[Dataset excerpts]
•••••

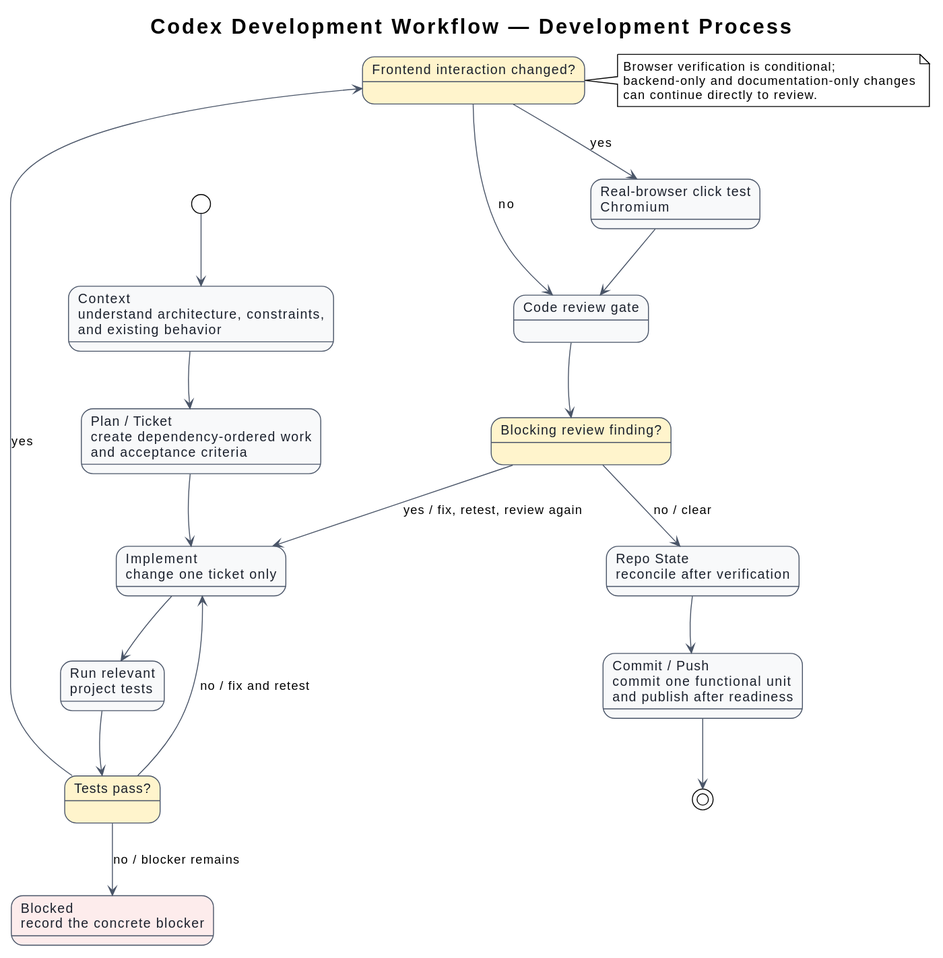
i-zrhe2016/codex-development-workflow keeps this PlantUML diagram as docs/diagrams/architecture.svg. Above is the earlier version.
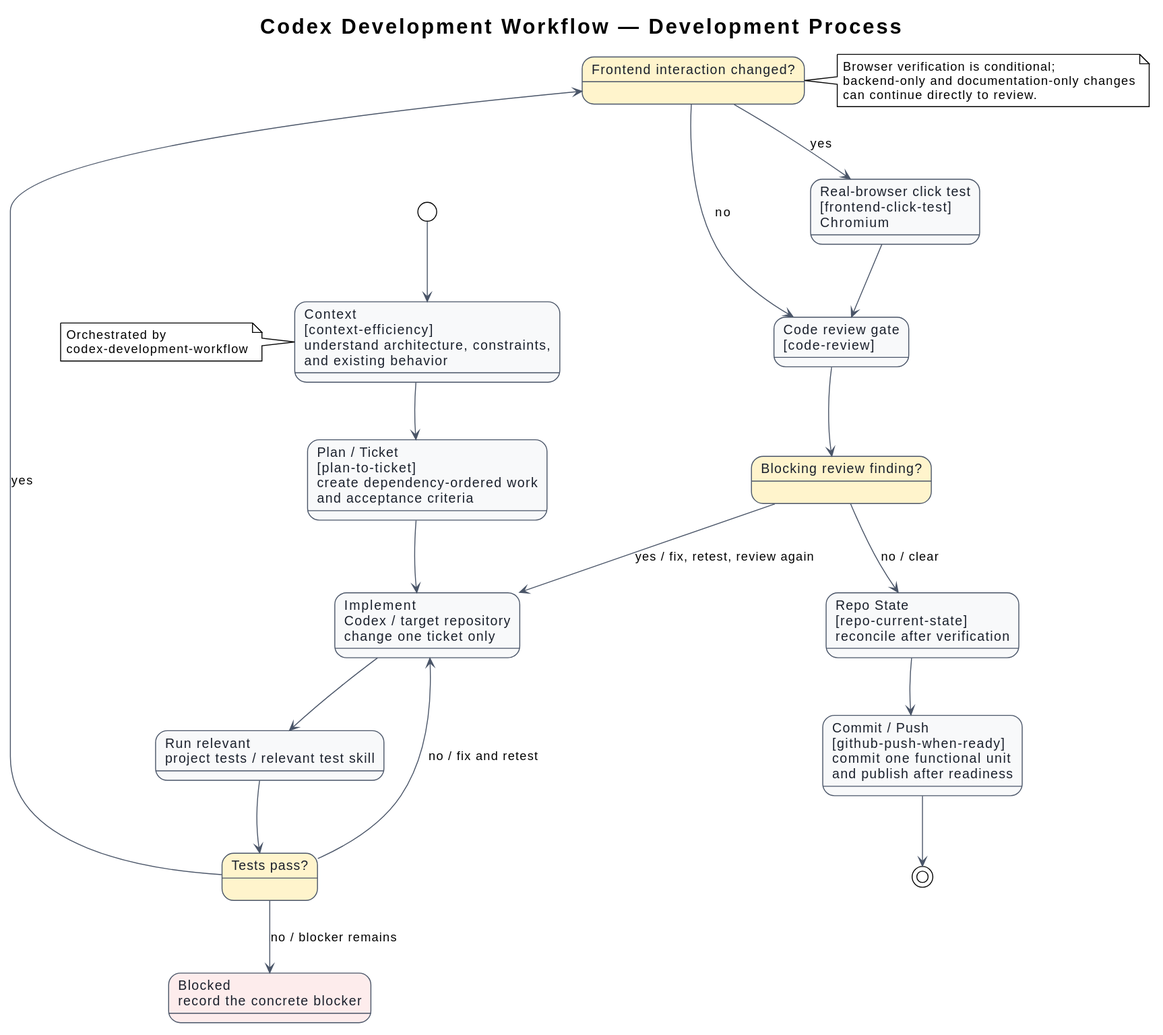
After the commit.

Commit message:
docs: show invoked skills in workflow diagram

Change to the diagram source:
```diff
@@ -12,17 +12,17 @@
 
 title Codex Development Workflow — Development Process
 
-state "Context\nunderstand architecture, constraints,\nand existing behavior" as context
-state "Plan / Ticket\ncreate dependency-ordered work\nand acceptance criteria" as plan
-state "Implement\nchange one ticket only" as implement
-state "Run relevant\nproject tests" as tests
+state "Context\n[context-efficiency]\nunderstand architecture, constraints,\nand existing behavior" as context
+state "Plan / Ticket\n[plan-to-ticket]\ncreate dependency-ordered work\nand acceptance criteria" as plan
+state "Implement\nCodex / target repository\nchange one ticket only" as implement
+state "Run relevant\nproject tests / relevant test skill" as tests
 state "Tests pass?" as tests_gate #FFF4CC
 state "Frontend interaction changed?" as frontend_gate #FFF4CC
-state "Real-browser click test\nChromium" as browser
-state "Code review gate" as review
+state "Real-browser click test\n[frontend-click-test]\nChromium" as browser
+state "Code review gate\n[code-review]" as review
 state "Blocking review finding?" as review_gate #FFF4CC
-state "Repo State\nreconcile after verification" as repo_state
-state "Commit / Push\ncommit one functional unit\nand publish after readiness" as publish
+state "Repo State\n[repo-current-state]\nreconcile after verification" as repo_state
+state "Commit / Push\n[github-push-when-ready]\ncommit one functional unit\nand publish after readiness" as publish
 state "Blocked\nrecord the concrete blocker" as blocked #FDECEC
 
 [*] --> context
@@ -57,4 +57,9 @@
 backend-only and documentation-only changes
 can continue directly to review.
 end note
+
+note left of context
+Orchestrated by
+codex-development-workflow
+end note
 @enduml
```
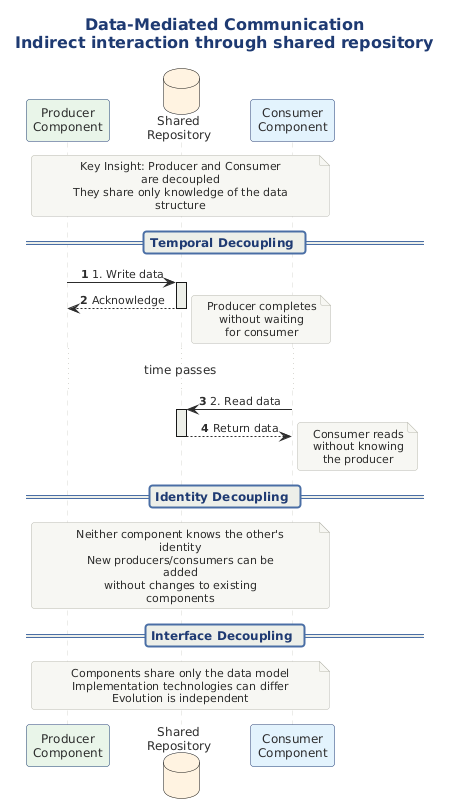
Before: src/architecture/views-and-beyond/style-catalogs/component-and-connector/shared-data-style/png/mediated-communication-indirect-interaction.png, a diagram exported from PlantUML (Notoriousjayy/latex-docs).
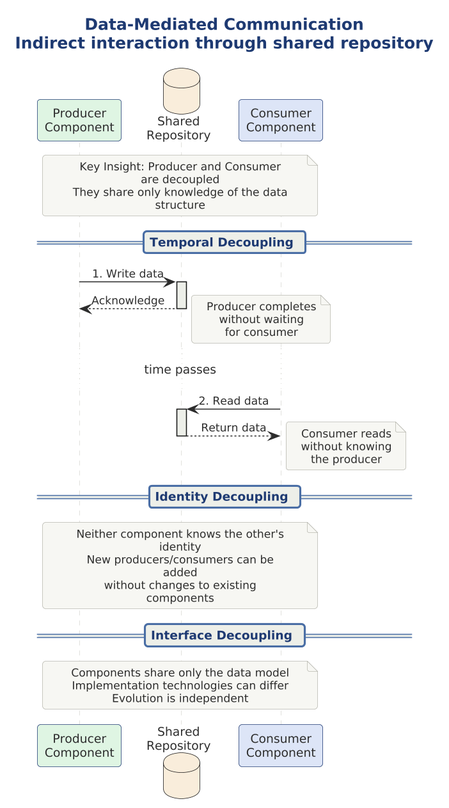
After the commit.

The edit, as a diff of the source:
```diff
@@ -1,12 +1,17 @@
 @startuml
+
+skinparam dpi 150
+
+
+
 
 title Data-Mediated Communication\nIndirect interaction through shared repository
 
 !include ../../../../../../tooling/styles/plantuml/interaction/sequence-diagram-style.iuml
 
-participant "Producer\nComponent" as producer #E8F5E9
-database "Shared\nRepository" as repo #FFF3E0
-participant "Consumer\nComponent" as consumer #E3F2FD
+participant "Producer\nComponent" as producer $fill_ok
+database "Shared\nRepository" as repo $fill_caution
+participant "Consumer\nComponent" as consumer $fill_primary
 
 note over producer, consumer
   Key Insight: Producer and Consumer are decoupled
```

•••••

*Exercise brief*. Where in the records does the word "diagram" appear? Copy each line that holds it.

*Solution below*.
i-zrhe2016/codex-development-workflow keeps this PlantUML diagram as docs/diagrams/architecture.svg. Above is the earlier version.
docs: show invoked skills in workflow diagram
Change to the diagram source:
Before: src/architecture/views-and-beyond/style-catalogs/component-and-connector/shared-data-style/png/mediated-communication-indirect-interaction.png, a diagram exported from PlantUML (Notoriousjayy/latex-docs).
 !include ../../../../../../tooling/styles/plantuml/interaction/sequence-diagram-style.iuml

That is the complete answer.